The one way is to drill out the old screws and to tap new threads in the hole to accommodate new screws. The shortcut that I normally use is to seal with 'pan seal ring wax' and then tie the cover in place with a large cable tie. I hope this method works for you. If you need to gain access again, you simply cut the cable tie and replace it with a new one.
Bathroom extractor fan
Can a bathroom extractor fan (in Port Elizabeth) vent into the roof space or must it vent to the outside?
Verna Olivier, by email
Jenny Pretorius from Actom advises
If you have a normal pitched roof, it can be vented into the roof space. If you have a flat roof with less than 300mm of space between the ceiling and the roof, you will need to vent it to the outside. You are also advised to vent outside if you have insulation in the roof, especially in more humid areas.
Call Jenny on 011-871-6789 for more advice and/or visit .
I still have one of those old baths in my bathroom that you don't want to get rid of. The problem is that it is stained and discoloured, especially where the tap is dripping. I stay in Secunda, Mpumalanga and it would be much appreciated if you could advise who I could contact to redo the bath, or perhaps you could refer me to an article in The Home Handyman magazine.
Johan Lloyed, Secunda
The product featured was Rust-Oleum Speciality Tub & Tile paint.
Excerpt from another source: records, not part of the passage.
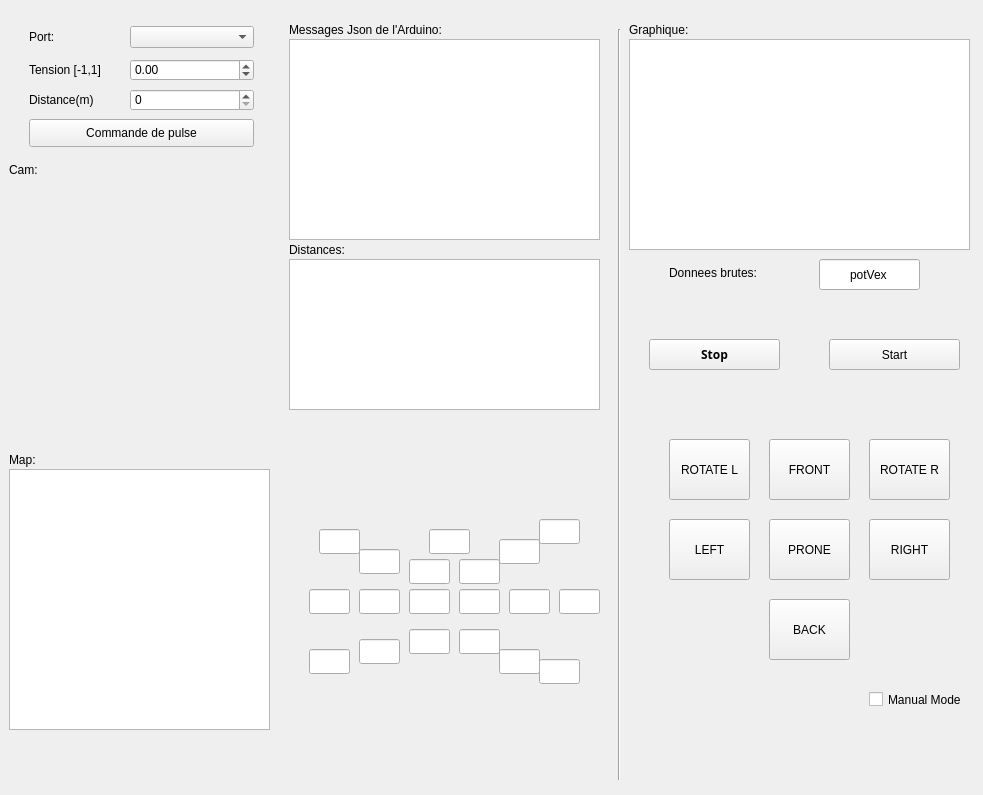
Before: the Qt Designer form Hexapod-master/Hexapod_Qt/MANUS.ui in BigJack325/GRO400-MANUS, drawn with Qt 5.
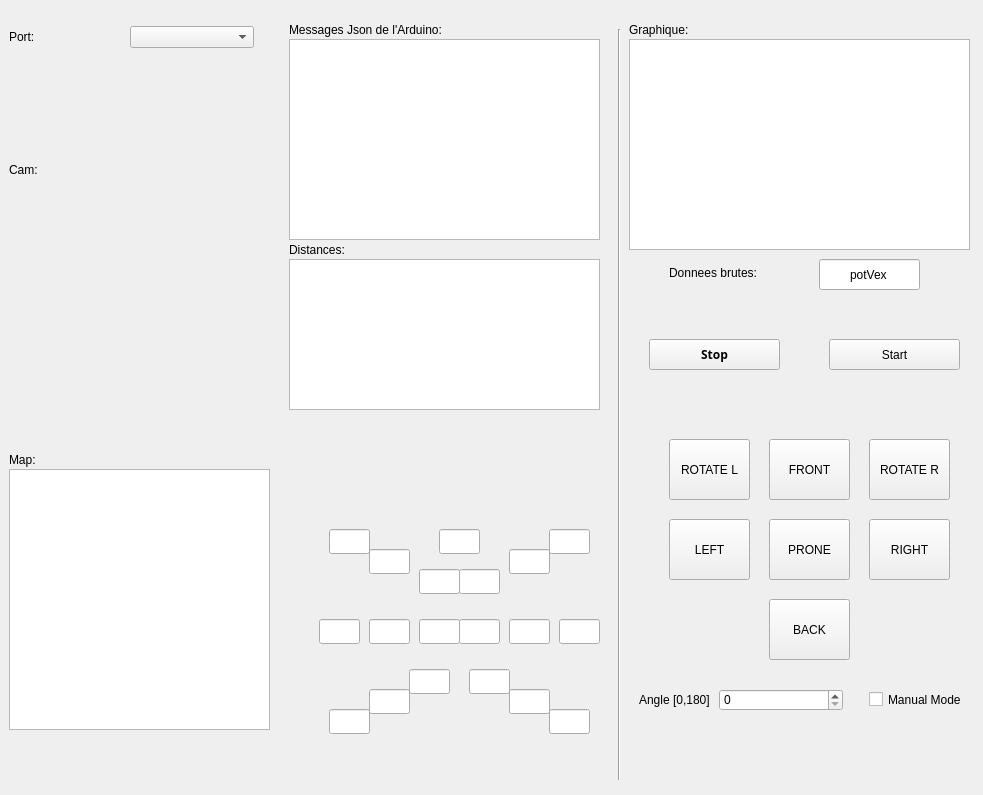
After: the same form once the commit is applied. Icons and pictures are not drawn. Custom widgets are drawn as their Qt base class.

Commit message: Fixed Serial Port prob

```diff
--- a/Hexapod-master/Hexapod_Qt/MANUS.ui
+++ b/Hexapod-master/Hexapod_Qt/MANUS.ui
@@ -54,25 +54,12 @@
        <property name="geometry">
         <rect>
          <x>450</x>
-         <y>550</y>
+         <y>560</y>
          <width>41</width>
          <height>25</height>
         </rect>
        </property>
       </widget>
-      <widget class="QLabel" name="Distance_label">
-       <property name="geometry">
-        <rect>
-         <x>20</x>
-         <y>80</y>
-         <width>94</width>
-         <height>22</height>
-        </rect>
-       </property>
-       <property name="text">
-        <string>Distance(m)</string>
-       </property>
-      </widget>
       <widget class="QLabel" name="Map_label">
        <property name="geometry">
         <rect>
@@ -119,7 +106,7 @@
        <property name="geometry">
         <rect>
          <x>500</x>
-         <y>580</y>
+         <y>610</y>
          <width>41</width>
          <height>25</height>
         </rect>
@@ -128,8 +115,8 @@
       <widget class="QLineEdit" name="Servo_9">
        <property name="geometry">
         <rect>
-         <x>400</x>
-         <y>580</y>
+         <x>410</x>
+         <y>610</y>
          <width>41</width>
          <height>25</height>
         </rect>
@@ -138,8 +125,8 @@
       <widget class="QLineEdit" name="Servo_3">
        <property name="geometry">
         <rect>
-         <x>400</x>
-         <y>550</y>
+         <x>410</x>
+         <y>560</y>
          <width>41</width>
          <height>25</height>
         </rect>
@@ -149,7 +136,7 @@
        <property name="geometry">
         <rect>
          <x>550</x>
-         <y>580</y>
+         <y>610</y>
          <width>41</width>
          <height>25</height>
         </rect>
@@ -168,8 +155,8 @@
       <widget class="QLineEdit" name="Servo_8">
        <property name="geometry">
         <rect>
-         <x>350</x>
-         <y>580</y>
+         <x>360</x>
+         <y>610</y>
          <width>41</width>
          <height>25</height>
         </rect>
@@ -178,8 +165,8 @@
       <widget class="QLineEdit" name="Servo_16">
        <property name="geometry">
         <rect>
-         <x>450</x>
-         <y>620</y>
+         <x>460</x>
+         <y>660</y>
          <width>41</width>
          <height>25</height>
         </rect>
@@ -229,8 +216,8 @@
       <widget class="QLineEdit" name="Servo_5">
        <property name="geometry">
         <rect>
-         <x>490</x>
-         <y>530</y>
+         <x>500</x>
+         <y>540</y>
          <width>41</width>
          <height>25</height>
         </rect>
@@ -262,8 +249,8 @@
       <widget class="QLineEdit" name="Servo_7">
        <property name="geometry">
         <rect>
-         <x>300</x>
-         <y>580</y>
+         <x>310</x>
+         <y>610</y>
          <width>41</width>
          <height>25</height>
         </rect>
@@ -322,7 +309,7 @@
       <widget class="QLineEdit" name="Servo_2">
        <property name="geometry">
         <rect>
-         <x>350</x>
+         <x>360</x>
          <y>540</y>
          <width>41</width>
          <height>25</height>
@@ -332,8 +319,8 @@
       <widget class="QLineEdit" name="Servo_17">
        <property name="geometry">
         <rect>
-         <x>490</x>
-         <y>640</y>
+         <x>500</x>
+         <y>680</y>
          <width>41</width>
          <height>25</height>
         </rect>
@@ -342,7 +329,7 @@
       <widget class="QLabel" name="Port_label">
        <property name="geometry">
         <rect>
-         <x>20</x>
+         <x>0</x>
          <y>17</y>
          <width>94</width>
          <height>22</height>
@@ -368,30 +355,17 @@
       <widget class="QLineEdit" name="Servo_14">
        <property name="geometry">
         <rect>
-         <x>350</x>
-         <y>630</y>
+         <x>360</x>
+         <y>680</y>
          <width>41</width>
          <height>25</height>
         </rect>
        </property>
       </widget>
-      <widget class="QPushButton" name="pulseButton">
-       <property name="geometry">
-        <rect>
-         <x>20</x>
-         <y>110</y>
-         <width>225</width>
-         <height>28</height>
-        </rect>
-       </property>
-       <property name="text">
-        <string>Commande de pulse</string>
-       </property>
-      </widget>
       <widget class="QLineEdit" name="Servo_19">
        <property name="geometry">
         <rect>
-         <x>420</x>
+         <x>430</x>
          <y>520</y>
          <width>41</width>
          <height>25</height>
@@ -414,8 +388,8 @@
       <widget class="QLineEdit" name="Servo_18">
        <property name="geometry">
         <rect>
-         <x>530</x>
-         <y>650</y>
+         <x>540</x>
+         <y>700</y>
          <width>41</width>
          <height>25</height>
         </rect>
@@ -459,21 +433,21 @@
       <widget class="QLabel" name="PWR_label">
        <property name="geometry">
         <rect>
-         <x>20</x>
-         <y>50</y>
+         <x>630</x>
+         <y>680</y>
          <width>94</width>
          <height>22</height>
         </rect>
        </property>
        <property name="text">
-        <string>Tension [-1,1]</string>
+        <string>Angle [0,180]</string>
        </property>
       </widget>
       <widget class="QLineEdit" name="Servo_15">
        <property name="geometry">
         <rect>
          <x>400</x>
-         <y>620</y>
+         <y>660</y>
          <width>41</width>
          <height>25</height>
         </rect>
@@ -483,7 +457,7 @@
        <property name="geometry">
         <rect>
          <x>450</x>
-         <y>580</y>
+         <y>610</y>
          <width>41</width>
          <height>25</height>
         </rect>
@@ -492,35 +466,13 @@
       <widget class="QLineEdit" name="Servo_6">
        <property name="geometry">
         <rect>
-         <x>530</x>
-         <y>510</y>
+         <x>540</x>
+         <y>520</y>
          <width>41</width>
          <height>25</height>
         </rect>
        </property>
       </widget>
-      <widget class="QSpinBox" name="DistanceBox">
-       <property name="geometry">
-        <rect>
-         <x>121</x>
-         <y>80</y>
-         <width>124</width>
-         <height>22</height>
-        </rect>
-       </property>
-       <property name="keyboardTracking">
-        <bool>false</bool>
-       </property>
-       <property name="minimum">
-        <number>0</number>
-       </property>
-       <property name="maximum">
-        <number>5000</number>
-       </property>
-       <property name="singleStep">
-        <number>25</number>
-       </property>
-      </widget>
       <widget class="QLabel" name="Cam">
        <property name="geometry">
         <rect>
@@ -559,16 +511,22 @@
       <widget class="QDoubleSpinBox" name="PWMBox">
        <property name="geometry">
         <rect>
-         <x>121</x>
-         <y>50</y>
+         <x>710</x>
+         <y>680</y>
          <width>124</width>
          <height>22</height>
         </rect>
        </property>
+       <property name="decimals">
+        <number>0</number>
+       </property>
        <property name="minimum">
-        <double>-1.000000000000000</double>
+        <double>0.000000000000000</double>
        </property>
        <property name="maximum">
+        <double>180.000000000000000</double>
+       </property>
+       <property name="singleStep">
         <double>1.000000000000000</double>
        </property>
        <property name="singleStep">
@@ -607,8 +565,8 @@
       <widget class="QLineEdit" name="Servo_13">
        <property name="geometry">
         <rect>
-         <x>300</x>
-         <y>640</y>
+         <x>320</x>
+         <y>700</y>
          <width>41</width>
          <height>25</height>
         </rect>
@@ -617,7 +575,7 @@
       <widget class="QLineEdit" name="Servo_1">
        <property name="geometry">
         <rect>
-         <x>310</x>
+         <x>320</x>
          <y>520</y>
          <width>41</width>
          <height>25</height>
@@ -653,7 +611,7 @@
        <property name="geometry">
         <rect>
          <x>290</x>
-         <y>410</y>
+         <y>400</y>
          <width>321</width>
          <height>361</height>
         </rect>
```
Left out of the diff: 44 changed lines with no effect on the pictures. The commit also changes 2 other files.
First prepare your space by opening windows and covering nearby items with a drop cloth. Clean the bath using bleach, abrasive cleaners and Lime-A-Way. Allow to dry. Stir the activator you received with the product (part A). Stir base from the product (part B). Mix A with B and stir. Always refer to the instructions.
Apply Rust-Oleum Speciality Tub & Tile paint. Follow directions and drying times indicated on the kit. It dries to the touch in less than one hour, but allow three days before exposing it to water.
This product is available in most hardware stores nationally. Contact Tile and Floor Care, the distributors of Rust-Oleum, toll free on 0800-006-173 for more information.
To have your bath re-enamelled contact Mend-A-Bath International on for your local branch for a quote?
Annatjie de Kock
I am a 62-year-young granny and want to colour my bath, since I like the size of my bath and prefer enamel baths to the new models on the market that tend to be small and made of fibreglass. Is this possible and what do I need? Is it possible to do it so that it looks like a professional job and what will be the lifespan of such a bath?
There is no reason why you cannot tackle this project yourself. There is a product manufactured by Rust-Oleum and available from Tile and Floor Care. The product comes in kit form, is available in white, amber and biscuit and is simply painted on to porcelain or ceramic surfaces. For more information and to find your nearest supplier contact, 011 822 6901 or visit www.tilecare.co.za.